- Your instructions: Identify each line in the records below that contains the word "University", and copy it.

- Source material:
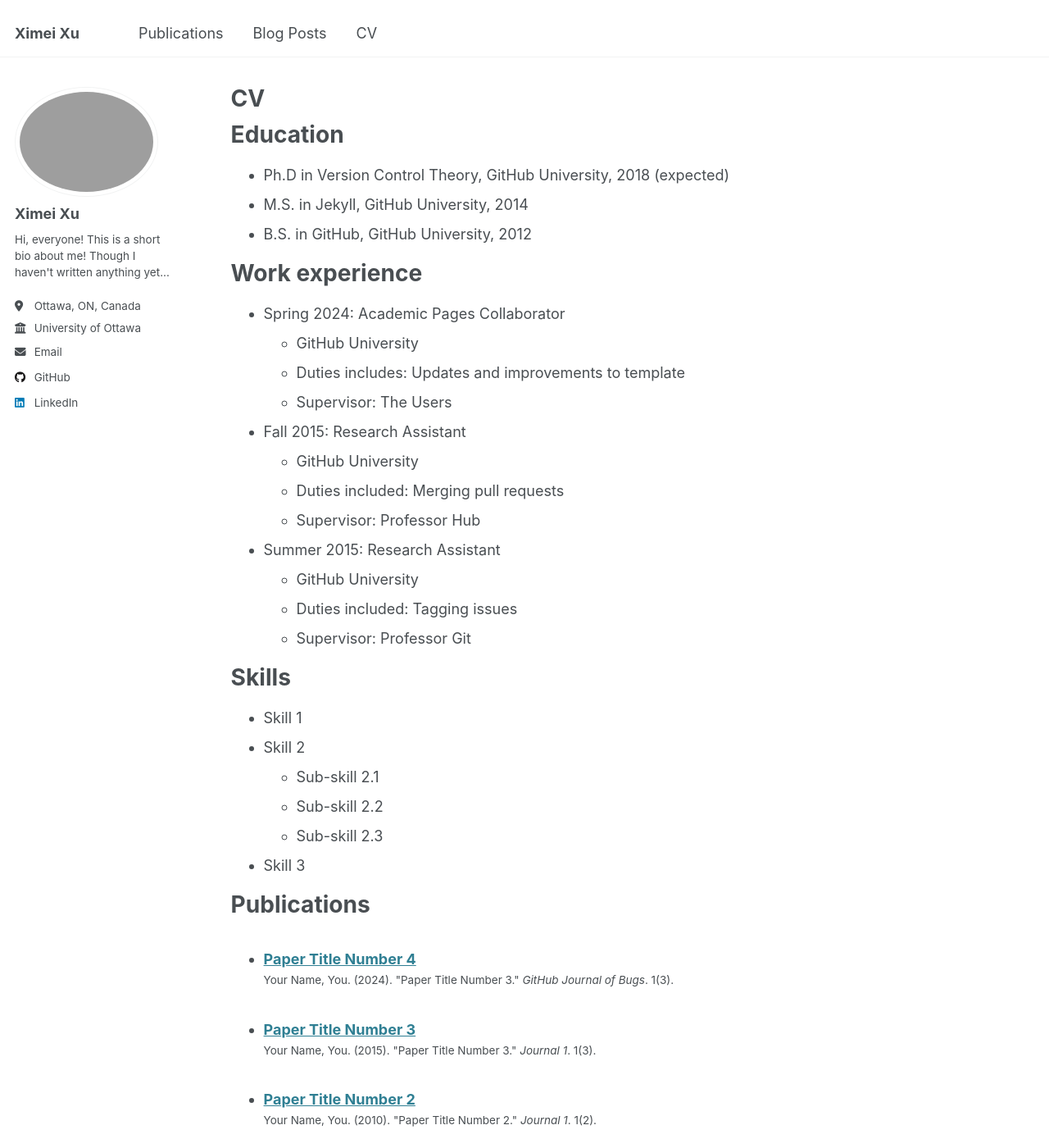
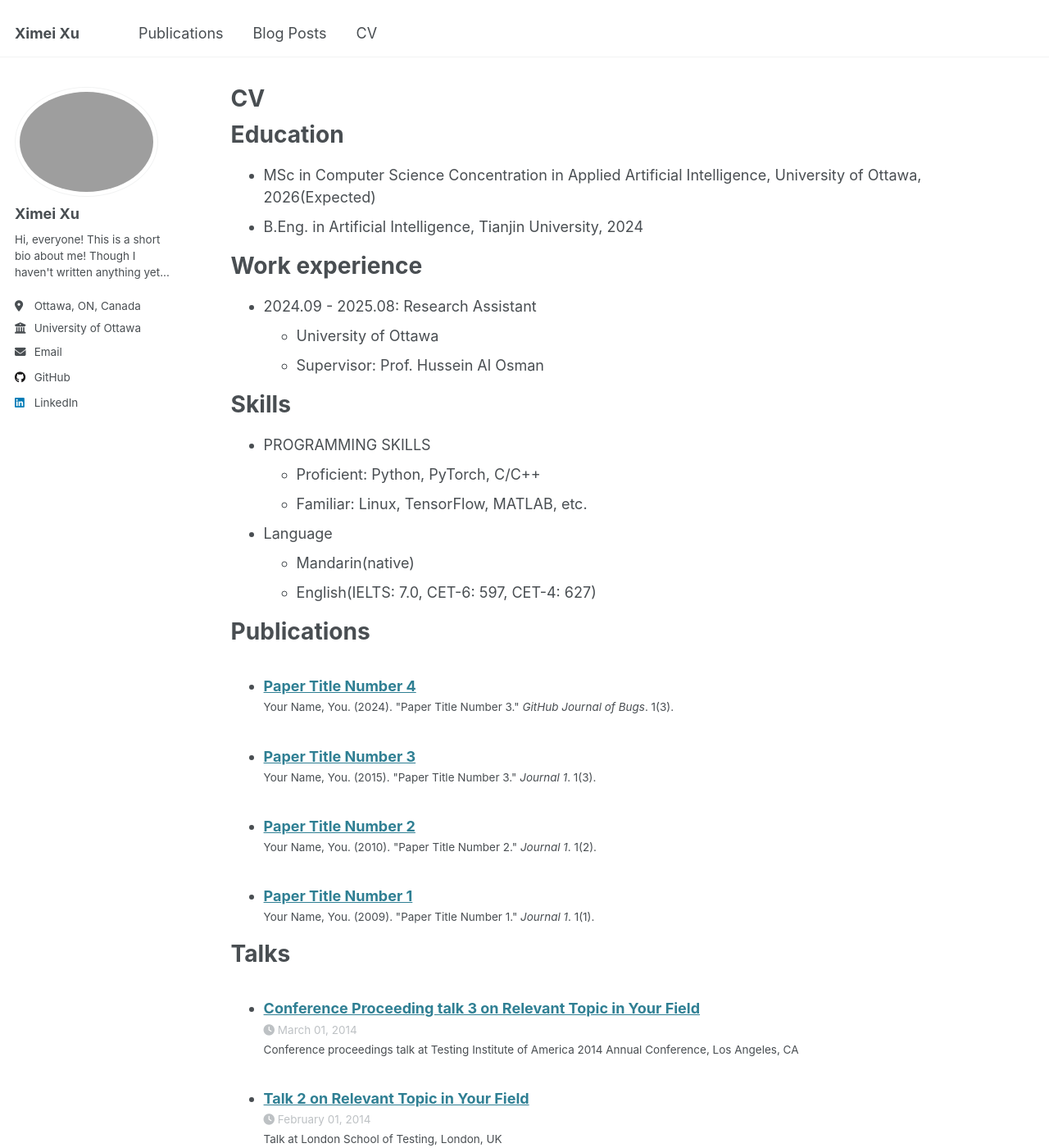
Before and after one commit to Ximei-Sommer/Ximei-Sommer, a Jekyll site: the page built from _pages/cv.md, in a window 1280 px wide and 1400 px high. Shown: the whole window at 82% size. Built offline with Jekyll 4.4.1, drawn with Linux system fonts in a browser that asks for light colours; some of the changed text lies outside the part shown.

Commit message:
Update cv.md

```diff
--- a/_pages/cv.md
+++ b/_pages/cv.md
@@ -11,35 +11,23 @@ redirect_from:
 
 Education
 ======
-* Ph.D in Version Control Theory, GitHub University, 2018 (expected)
-* M.S. in Jekyll, GitHub University, 2014
-* B.S. in GitHub, GitHub University, 2012
+* MSc in Computer Science Concentration in Applied Artificial Intelligence, University of Ottawa, 2026(Expected)
+* B.Eng. in Artificial Intelligence, Tianjin University, 2024
 
 Work experience
 ======
-* Spring 2024: Academic Pages Collaborator
-  * GitHub University
-  * Duties includes: Updates and improvements to template
-  * Supervisor: The Users
-
-* Fall 2015: Research Assistant
-  * GitHub University
-  * Duties included: Merging pull requests
-  * Supervisor: Professor Hub
-
-* Summer 2015: Research Assistant
-  * GitHub University
-  * Duties included: Tagging issues
-  * Supervisor: Professor Git
+* 2024.09 - 2025.08: Research Assistant
+  * University of Ottawa
+  * Supervisor: Prof. Hussein Al Osman
 
 Skills
 ======
-* Skill 1
-* Skill 2
-  * Sub-skill 2.1
-  * Sub-skill 2.2
-  * Sub-skill 2.3
-* Skill 3
+* PROGRAMMING SKILLS
+  * Proficient: Python, PyTorch, C/C++
+  * Familiar: Linux, TensorFlow, MATLAB, etc.
+* Language
+  * Mandarin(native)
+  * English(IELTS: 7.0, CET-6: 597, CET-4: 627)
 
 Publications
 ======
@@ -59,6 +47,7 @@ Teaching
     {% include archive-single-cv.html %}
   {% endfor %}</ul>
 
-Service and leadership
+Scholarships
 ======
-* Currently signed in to 43 different slack teams
+* Vector Scholarship in Artificial Intelligence 2024-2025
+* Special Merit Scholarship (UOttawa) 2024-2025
```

- Reply to the exercise:
-* Ph.D in Version Control Theory, GitHub University, 2018 (expected)
-* M.S. in Jekyll, GitHub University, 2014
-* B.S. in GitHub, GitHub University, 2012
+* MSc in Computer Science Concentration in Applied Artificial Intelligence, University of Ottawa, 2026(Expected)
+* B.Eng. in Artificial Intelligence, Tianjin University, 2024
-  * GitHub University
-  * GitHub University
-  * GitHub University
+  * University of Ottawa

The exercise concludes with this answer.